Zwift$10 per month 1 of 8
The Zwift app allows you to link your turbo trainer with your computer, tablet or smartphone so you can compete virtually against other cyclists. The addictive cycling game can be a great way to avoid boredom and get in a hard workout by riding against other dedicated cyclists from around the globe (including Jens Voigt and President Obama), but requires a turbo trainer with variable resistance and power metrics that will automatically increase and decrease resistance according to the virtual terrain on screen. The Wahoo Kickr or Tacx Neo Smart trainer are two such options, but they aren't cheap.
CycleOps Virtual Trainer (CVT)$15 per month; $12 per month with 6 month membership; or $10 per month annually 2 of 8
While it still works best with a virtual trainer such as the CycleOps Powerbeam Pro, the CycleOps Virtual Trainer can be used with almost any trainer. If you use the app with a non-virtual trainer, you'll have to increase and decrease resistance yourself by shifting, which can make the experience feel a little less life-like. The major difference between the CVT and Zwift is that the virtual video uses video feed of real roads and training routes instead of graphics. You'll be able to choose from thousands of real-world routes, including legendary climbs of the Tour de France and Giro d'Italia. Available for download on Android, iOS or your PC, the app will track all of your training data and can even pre-program workouts for interval training or other structured training plans. Online racing is also an option with CVT.
TrainerRoad$12 per month; or $99 per year 3 of 8
Best-suited for cyclists who want to utilize a structured, power-based training plan, TrainerRoad offers interactive workouts you can do on any trainer with or without a power meter. There are over 800 workouts total, with a nice range of intensities depending on your training goal (aerobic, tempo, interval, etc.). While you can use TrainerRoad with video, think of it more as a training program than a virtual game. Customized workouts with a specific goal in mind is what makes this app stand out--and you won't need much more than a speed sensor and Bluetooth or ANT+ technology to make it work.
The Sufferfest$10 per month 4 of 8
Some of the most popular training videos around, the new updated Sufferfest app has 36 streaming videos and connects to your existing power meter, heart rate monitor or smart trainer via Bluetooth to target your training goals. If you don't have a turbo trainer or a power meter, you can also link the video with your virtual power numbers by using a cadence and speed sensor on a non-turbo trainer.
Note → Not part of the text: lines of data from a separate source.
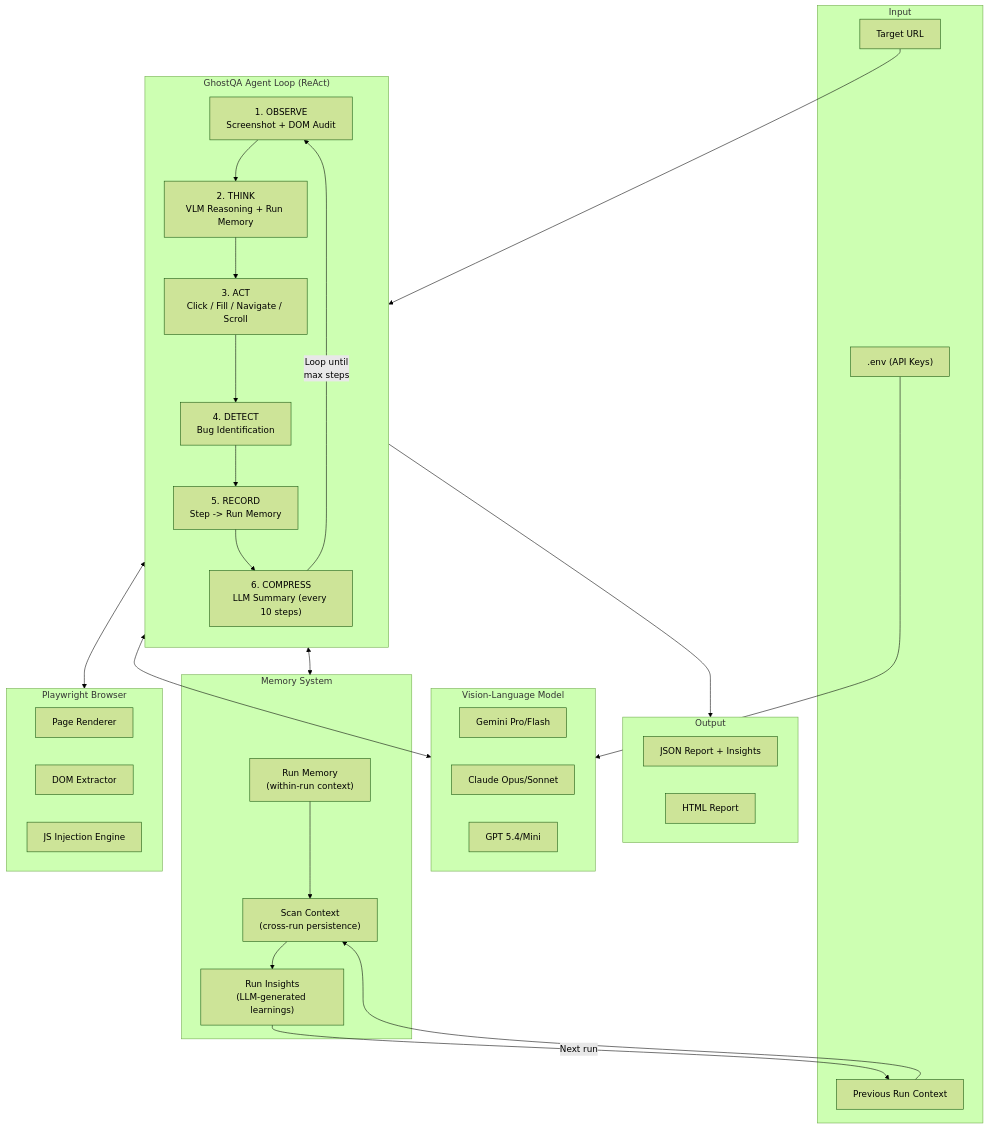
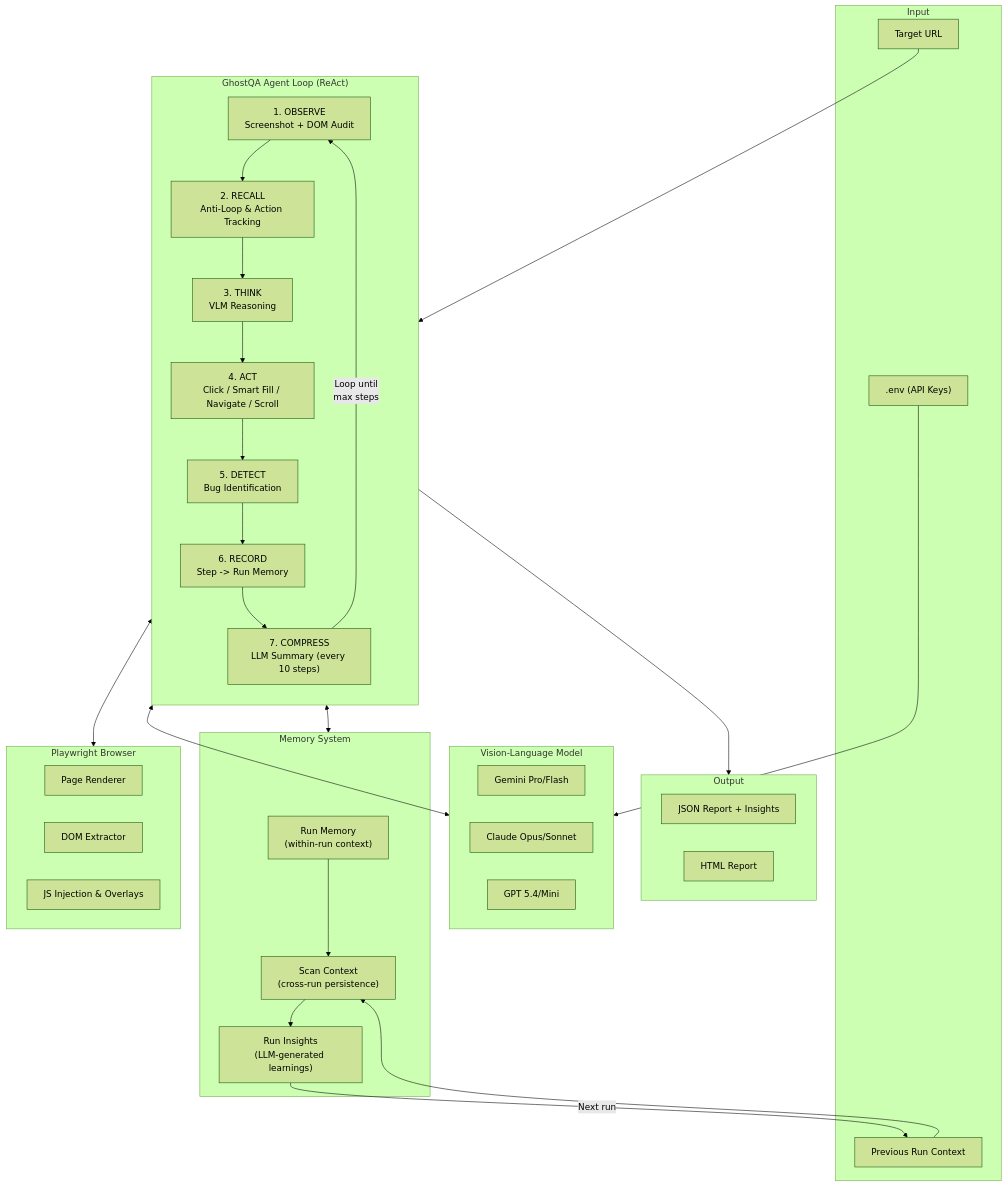
One commit to heller1729/ghostqa changed the diagram in README.md. Above: the diagram before and after it, drawn with Mermaid (forest theme). The commit also changed other lines of this file and 3 other files, not shown here.

Commit message:
feat: agent architecture and stability improvements (RECALL loop, smart fill, domain guard)

````diff
--- a/README.md
+++ b/README.md
@@ -44,58 +43,59 @@
 ```mermaid
 flowchart TB
     subgraph Input
         URL[Target URL]
         ENV[".env (API Keys)"]
         CTX[Previous Run Context]
     end
 
     subgraph Agent["GhostQA Agent Loop (ReAct)"]
         direction TB
         OBS["1. OBSERVE\nScreenshot + DOM Audit"]
-        THINK["2. THINK\nVLM Reasoning + Run Memory"]
-        ACT["3. ACT\nClick / Fill / Navigate / Scroll"]
-        DETECT["4. DETECT\nBug Identification"]
-        RECORD["5. RECORD\nStep -> Run Memory"]
-        COMPRESS["6. COMPRESS\nLLM Summary (every 10 steps)"]
+        RECALL["2. RECALL\nAnti-Loop & Action Tracking"]
+        THINK["3. THINK\nVLM Reasoning"]
+        ACT["4. ACT\nClick / Smart Fill / Navigate / Scroll"]
+        DETECT["5. DETECT\nBug Identification"]
+        RECORD["6. RECORD\nStep -> Run Memory"]
+        COMPRESS["7. COMPRESS\nLLM Summary (every 10 steps)"]
 
-        OBS --> THINK --> ACT --> DETECT --> RECORD --> COMPRESS
+        OBS --> RECALL --> THINK --> ACT --> DETECT --> RECORD --> COMPRESS
         COMPRESS -->|"Loop until\nmax steps"| OBS
     end
 
     subgraph Browser["Playwright Browser"]
         PAGE[Page Renderer]
         DOM[DOM Extractor]
-        JS[JS Injection Engine]
+        JS[JS Injection & Overlays]
     end
 
     subgraph Memory["Memory System"]
         RM["Run Memory\n(within-run context)"]
         SC["Scan Context\n(cross-run persistence)"]
         RI["Run Insights\n(LLM-generated learnings)"]
     end
 
     subgraph LLM["Vision-Language Model"]
         GEMINI[Gemini Pro/Flash]
         CLAUDE[Claude Opus/Sonnet]
         GPT[GPT 5.4/Mini]
     end
 
     subgraph Output
         JSON[JSON Report + Insights]
         HTML[HTML Report]
     end
 
     URL --> Agent
     ENV --> LLM
     CTX --> SC
 
     Agent <--> Browser
     Agent <--> LLM
     Agent <--> Memory
 
     RM --> SC
     SC --> RI
     RI -->|"Next run"| CTX
 
     Agent --> Output
 ```
````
Keep in mind, though, that these videos are named Sufferfest for a reason—they are hard and high-intensity. You'll get motivational cues when it's time to push a bit harder, but finishing these workouts will be a difficult challenge.
Kinomap Trainer$11.99 per month 5 of 8
This app with real-world video is one of the best for those looking for virtual rides up the classic climbs of Europe such as Alp d'Huez. You can also race other users on public mode or create your own private group ride available for up to 10 users. Another cool feature is the Strava option, which will allow you to ride segments (with corresponding video) from all over the world to test your fitness. Like most other virtual trainers and apps, Kinomap can be used in conjunction with power metrics and other data to track your fitness goals in live time as you ride.
BKool$10 per month 6 of 8
Utilizing 3D World technology, BKool has access to over 500,000 routes so you'll never have to ride the same virtual roads twice. The virtual video feed also includes 3D real weather displaying the real current conditions of the route you're riding, and a 3D velodrome option to practice your track-sprinting fitness. While the virtual training simulator was made to be used with the company's own turbo trainer, it can be used with other turbo trainers on the market as well. Resistance on the turbo trainer changes according to the terrain of the route, and unlike Zwift, you'll get a first person view of the route using satellite data or recorded video from a vehicle or bike-mounted camera. It's compatible with Android or iOS platforms, but will need to be used with an Internet connection and the app while you're operating it.
Global Cycling Network (GCN)Free 7 of 8
If turbo trainers, ANT+ technology and virtual racing are enough to make your head spin, the Train with GCN videos on YouTube are a simple solution. All the videos are free and provide a structured workout depending on your current fitness goals. What we like most about GCN videos is they don't require any additional setup or devices, and range in length from just 13 minutes to over an hour—the perfect solution when you don't have time to set up your gadgets and need to get in a quick ride on the trainer.